`log_a b = 1/(log_b a)`

Replacing `1/(log_b a)` for `log_a b` yields:

`1/(log_b a)*(log_b c)*(log_c a)`

You need to notice that `(log_b c)/(log_b a) = log_a c` , such that:

`(log_a c)*(log_c a) =(log_a c)*(1/log_a c)` (`log_c a` is replaced with `log_c a` , using the formula that interchanges the base with argument)

Reducing duplicate factors yields:

`(log_a c)*(1/log_a c) = 1`

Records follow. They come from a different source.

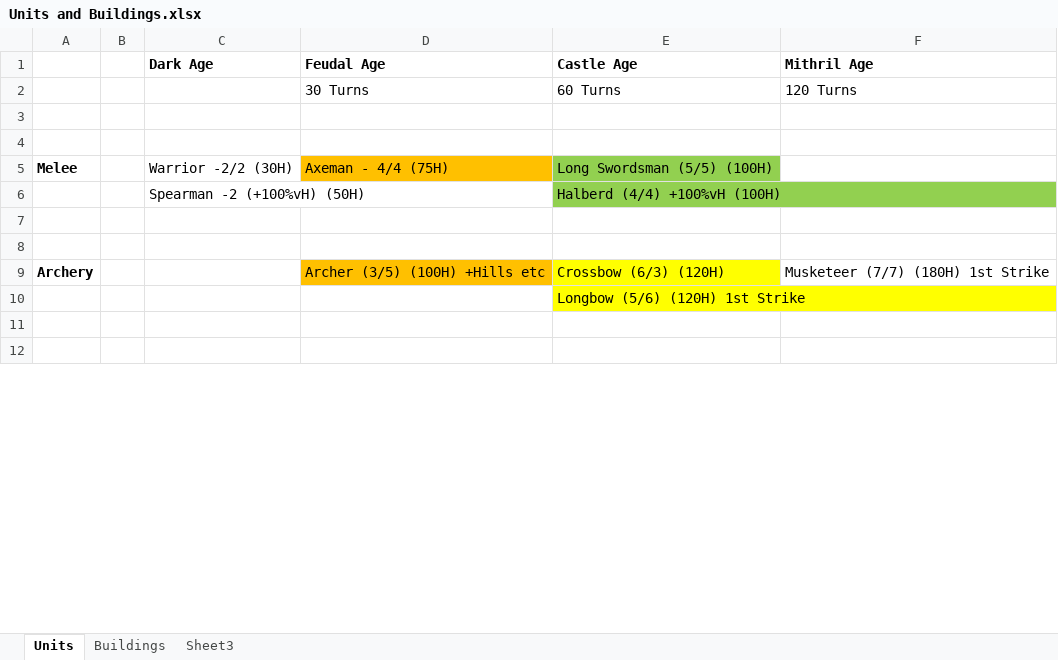
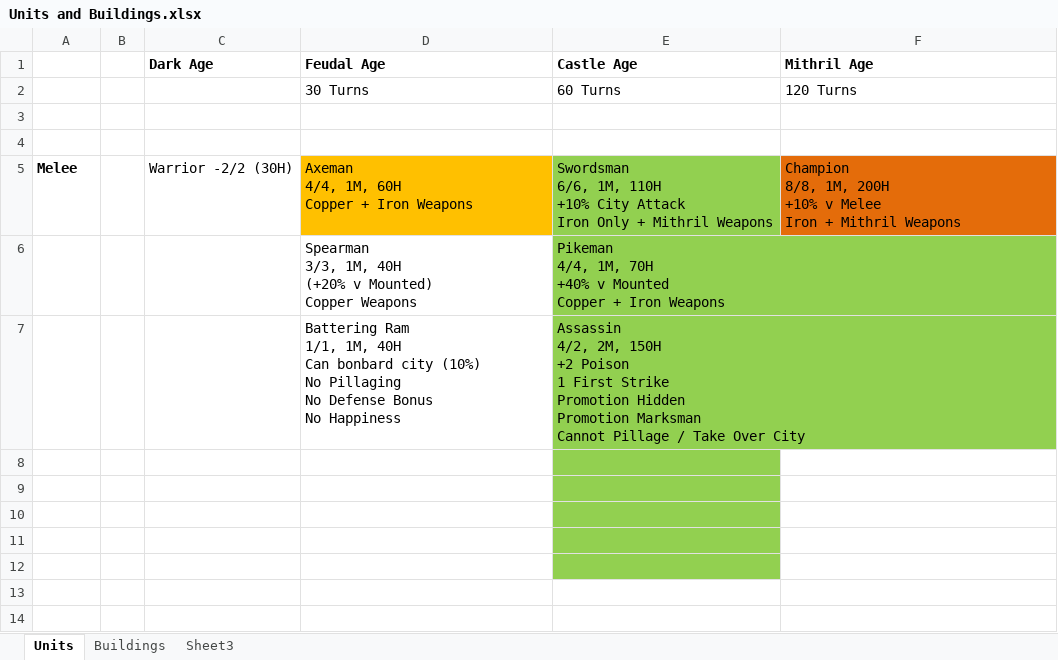
Before and after one commit to AdrianGin/ffh2-mods-ba, an Excel workbook: Streak 3/Units and Buildings.xlsx, sheet Units, drawn as a sheet; only a part is shown; values as stored, in another font and other column widths than the file's, no borders; removed rows and columns are numbered as before the commit, all else as after; ↵ is a line break in a cell; the diff covers the shown part only; the diff names each change by its address in the sheet, - before the commit and + after, or states it on an @@ line.

Commit message:
Updaing Units

```diff
--- a/Streak 3/Units and Buildings.xlsx (sheet Units)
+++ b/Streak 3/Units and Buildings.xlsx (sheet Units)
-D5 (Feudal Age): Axeman - 4/4 (75H)
+D5 (Feudal Age): Axeman ↵ 4/4, 1M, 60H ↵ Copper + Iron Weapons
-E5 (Castle Age): Long Swordsman (5/5) (100H)
+E5 (Castle Age): Swordsman ↵ 6/6, 1M, 110H ↵ +10% City Attack ↵ Iron Only + Mithril Weapons
-F5 (Mithril Age): (empty)
+F5 (Mithril Age): Champion ↵ 8/8, 1M, 200H ↵ +10% v Melee ↵ Iron + Mithril Weapons
-F5 fill: none
+F5 fill: #E46C0A
-row 6:  |  | Spearman -2 (+100%vH) (50H) |  | Halberd (4/4) +100%vH (100H)
+row 6:  |  |  | Spearman ↵ 3/3, 1M, 40H ↵ (+20% v Mounted) ↵ Copper Weapons | Pikeman ↵ 4/4, 1M, 70H ↵ +40% v Mounted ↵ Copper + Iron Weapons
+row 7:  |  |  | Battering Ram ↵ 1/1, 1M, 40H ↵ Can bonbard city (10%) ↵ No Pillaging ↵ No Defense Bonus ↵ No Happiness | Assassin ↵ 4/2, 2M, 150H ↵ +2 Poison ↵ 1 First Strike ↵ Promotion Hidden ↵ Promotion Marksman ↵ Cannot Pillage / Take Over City
-E8:E9 fill: none
+E8:E9 fill: #92D050
-row 9: Archery |  |  | Archer (3/5) (100H) +Hills etc | Crossbow (6/3) (120H) | Musketeer (7/7) (180H) 1st Strike
-row 10:  |  |  |  | Longbow (5/6) (120H) 1st Strike
-E10:E11 fill: none
+E10:E11 fill: #92D050
+row 12: (empty)
+row 13: (empty)
+row 14: (empty)
```
Also changed, not shown: 11 added rows and 2 edited cells elsewhere in this sheet.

**Hence, evlauating the product of logarithms, yields **`(log_a b)*(log_b c)*(log_c a) = 1.`